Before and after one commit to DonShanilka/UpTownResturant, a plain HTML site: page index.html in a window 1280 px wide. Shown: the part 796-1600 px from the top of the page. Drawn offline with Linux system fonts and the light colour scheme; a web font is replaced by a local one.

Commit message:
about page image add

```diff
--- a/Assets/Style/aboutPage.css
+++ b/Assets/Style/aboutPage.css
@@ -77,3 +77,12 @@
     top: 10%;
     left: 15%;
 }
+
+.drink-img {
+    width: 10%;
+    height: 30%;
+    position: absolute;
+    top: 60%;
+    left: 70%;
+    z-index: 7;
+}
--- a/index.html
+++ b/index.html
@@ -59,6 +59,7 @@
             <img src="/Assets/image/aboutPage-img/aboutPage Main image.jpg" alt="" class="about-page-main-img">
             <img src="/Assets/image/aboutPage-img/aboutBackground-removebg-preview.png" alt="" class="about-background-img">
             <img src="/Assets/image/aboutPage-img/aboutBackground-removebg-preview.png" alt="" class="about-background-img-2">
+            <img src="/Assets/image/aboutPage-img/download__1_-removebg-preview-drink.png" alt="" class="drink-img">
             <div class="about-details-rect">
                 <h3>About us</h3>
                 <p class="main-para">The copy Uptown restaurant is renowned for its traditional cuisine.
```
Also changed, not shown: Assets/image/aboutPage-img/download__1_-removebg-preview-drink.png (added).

==

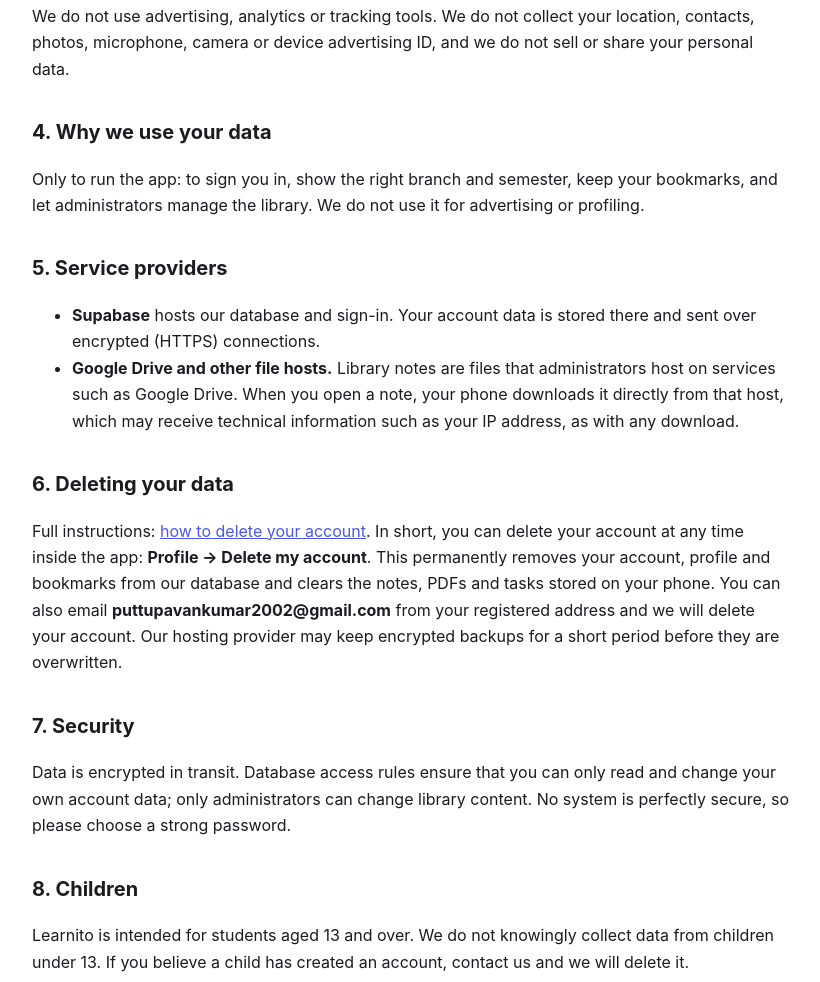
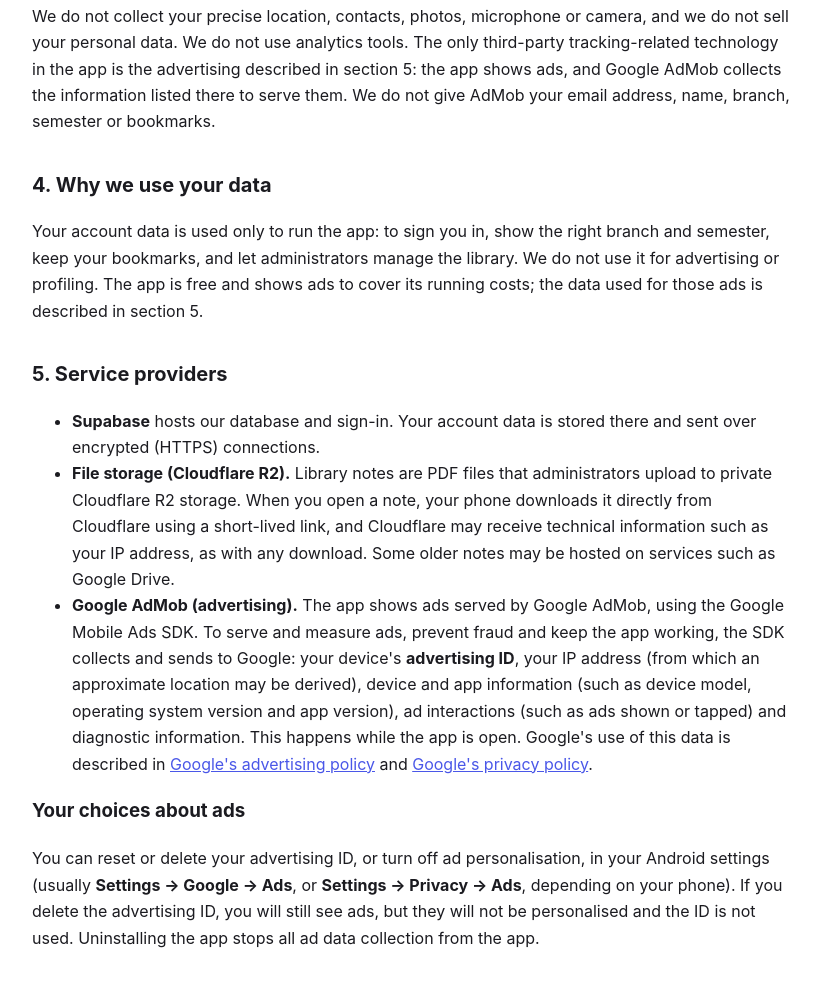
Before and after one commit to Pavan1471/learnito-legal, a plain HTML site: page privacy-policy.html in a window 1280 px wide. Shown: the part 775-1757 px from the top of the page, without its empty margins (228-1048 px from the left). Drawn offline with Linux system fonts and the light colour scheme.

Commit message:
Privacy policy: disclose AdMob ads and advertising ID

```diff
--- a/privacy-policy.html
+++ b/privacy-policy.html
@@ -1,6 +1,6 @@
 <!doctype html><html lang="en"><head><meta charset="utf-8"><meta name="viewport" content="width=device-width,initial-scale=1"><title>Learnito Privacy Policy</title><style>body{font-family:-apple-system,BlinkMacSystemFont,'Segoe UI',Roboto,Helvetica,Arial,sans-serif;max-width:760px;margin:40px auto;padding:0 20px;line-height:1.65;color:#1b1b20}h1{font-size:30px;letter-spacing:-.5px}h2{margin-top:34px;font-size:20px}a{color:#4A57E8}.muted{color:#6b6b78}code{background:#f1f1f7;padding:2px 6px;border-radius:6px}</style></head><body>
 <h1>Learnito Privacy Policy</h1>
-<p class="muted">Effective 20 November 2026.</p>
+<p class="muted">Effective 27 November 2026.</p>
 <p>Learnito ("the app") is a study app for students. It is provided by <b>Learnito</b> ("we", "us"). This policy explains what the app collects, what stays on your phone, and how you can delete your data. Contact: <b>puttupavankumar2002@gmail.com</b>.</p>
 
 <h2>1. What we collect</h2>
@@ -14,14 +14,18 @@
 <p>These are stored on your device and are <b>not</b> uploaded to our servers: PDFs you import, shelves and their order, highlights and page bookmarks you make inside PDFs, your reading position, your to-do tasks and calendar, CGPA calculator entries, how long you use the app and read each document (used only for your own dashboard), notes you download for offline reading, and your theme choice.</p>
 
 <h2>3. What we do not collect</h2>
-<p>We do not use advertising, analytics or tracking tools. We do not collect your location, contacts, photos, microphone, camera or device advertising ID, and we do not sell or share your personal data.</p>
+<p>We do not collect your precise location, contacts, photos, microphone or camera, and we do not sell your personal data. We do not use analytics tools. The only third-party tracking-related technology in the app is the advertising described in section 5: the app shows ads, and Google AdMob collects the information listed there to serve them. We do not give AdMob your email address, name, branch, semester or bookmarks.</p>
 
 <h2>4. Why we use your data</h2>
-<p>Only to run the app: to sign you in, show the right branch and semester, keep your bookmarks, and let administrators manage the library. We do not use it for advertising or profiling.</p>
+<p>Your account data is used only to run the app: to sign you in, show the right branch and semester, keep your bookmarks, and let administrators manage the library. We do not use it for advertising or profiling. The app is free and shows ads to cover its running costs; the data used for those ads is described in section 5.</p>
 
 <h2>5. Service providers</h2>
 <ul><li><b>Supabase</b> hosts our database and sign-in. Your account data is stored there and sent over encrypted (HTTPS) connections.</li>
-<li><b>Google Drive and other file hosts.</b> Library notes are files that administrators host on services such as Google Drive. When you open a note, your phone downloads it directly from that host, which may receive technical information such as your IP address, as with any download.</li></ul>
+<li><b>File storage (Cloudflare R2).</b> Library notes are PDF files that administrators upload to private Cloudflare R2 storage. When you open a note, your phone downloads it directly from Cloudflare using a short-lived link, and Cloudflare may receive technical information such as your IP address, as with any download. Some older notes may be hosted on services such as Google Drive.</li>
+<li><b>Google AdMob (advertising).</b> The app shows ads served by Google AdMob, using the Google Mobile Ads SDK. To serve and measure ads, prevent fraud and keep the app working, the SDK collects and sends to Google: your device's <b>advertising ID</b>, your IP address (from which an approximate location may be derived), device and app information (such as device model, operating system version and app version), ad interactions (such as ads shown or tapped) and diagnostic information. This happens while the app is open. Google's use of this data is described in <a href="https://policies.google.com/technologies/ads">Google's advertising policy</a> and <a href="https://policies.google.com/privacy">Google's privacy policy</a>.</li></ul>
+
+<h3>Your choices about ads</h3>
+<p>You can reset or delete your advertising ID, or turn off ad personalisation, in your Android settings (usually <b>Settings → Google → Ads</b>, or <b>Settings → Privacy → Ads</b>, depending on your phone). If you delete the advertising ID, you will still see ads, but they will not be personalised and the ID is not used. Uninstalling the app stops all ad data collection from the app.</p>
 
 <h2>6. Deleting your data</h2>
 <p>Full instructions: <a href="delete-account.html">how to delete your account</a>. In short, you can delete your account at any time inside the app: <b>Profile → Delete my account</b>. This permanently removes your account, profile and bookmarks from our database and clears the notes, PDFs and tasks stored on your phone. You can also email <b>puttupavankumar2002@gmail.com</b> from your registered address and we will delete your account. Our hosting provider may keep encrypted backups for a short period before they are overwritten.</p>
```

**ACTION ITEM**
When a line in the material above includes "sign", report that line by copying it.

**COMPLETED TASK**
-<p>Only to run the app: to sign you in, show the right branch and semester, keep your bookmarks, and let administrators manage the library. We do not use it for advertising or profiling.</p>
+<p>Your account data is used only to run the app: to sign you in, show the right branch and semester, keep your bookmarks, and let administrators manage the library. We do not use it for advertising or profiling. The app is free and shows ads to cover its running costs; the data used for those ads is described in section 5.</p>
 <ul><li><b>Supabase</b> hosts our database and sign-in. Your account data is stored there and sent over encrypted (HTTPS) connections.</li>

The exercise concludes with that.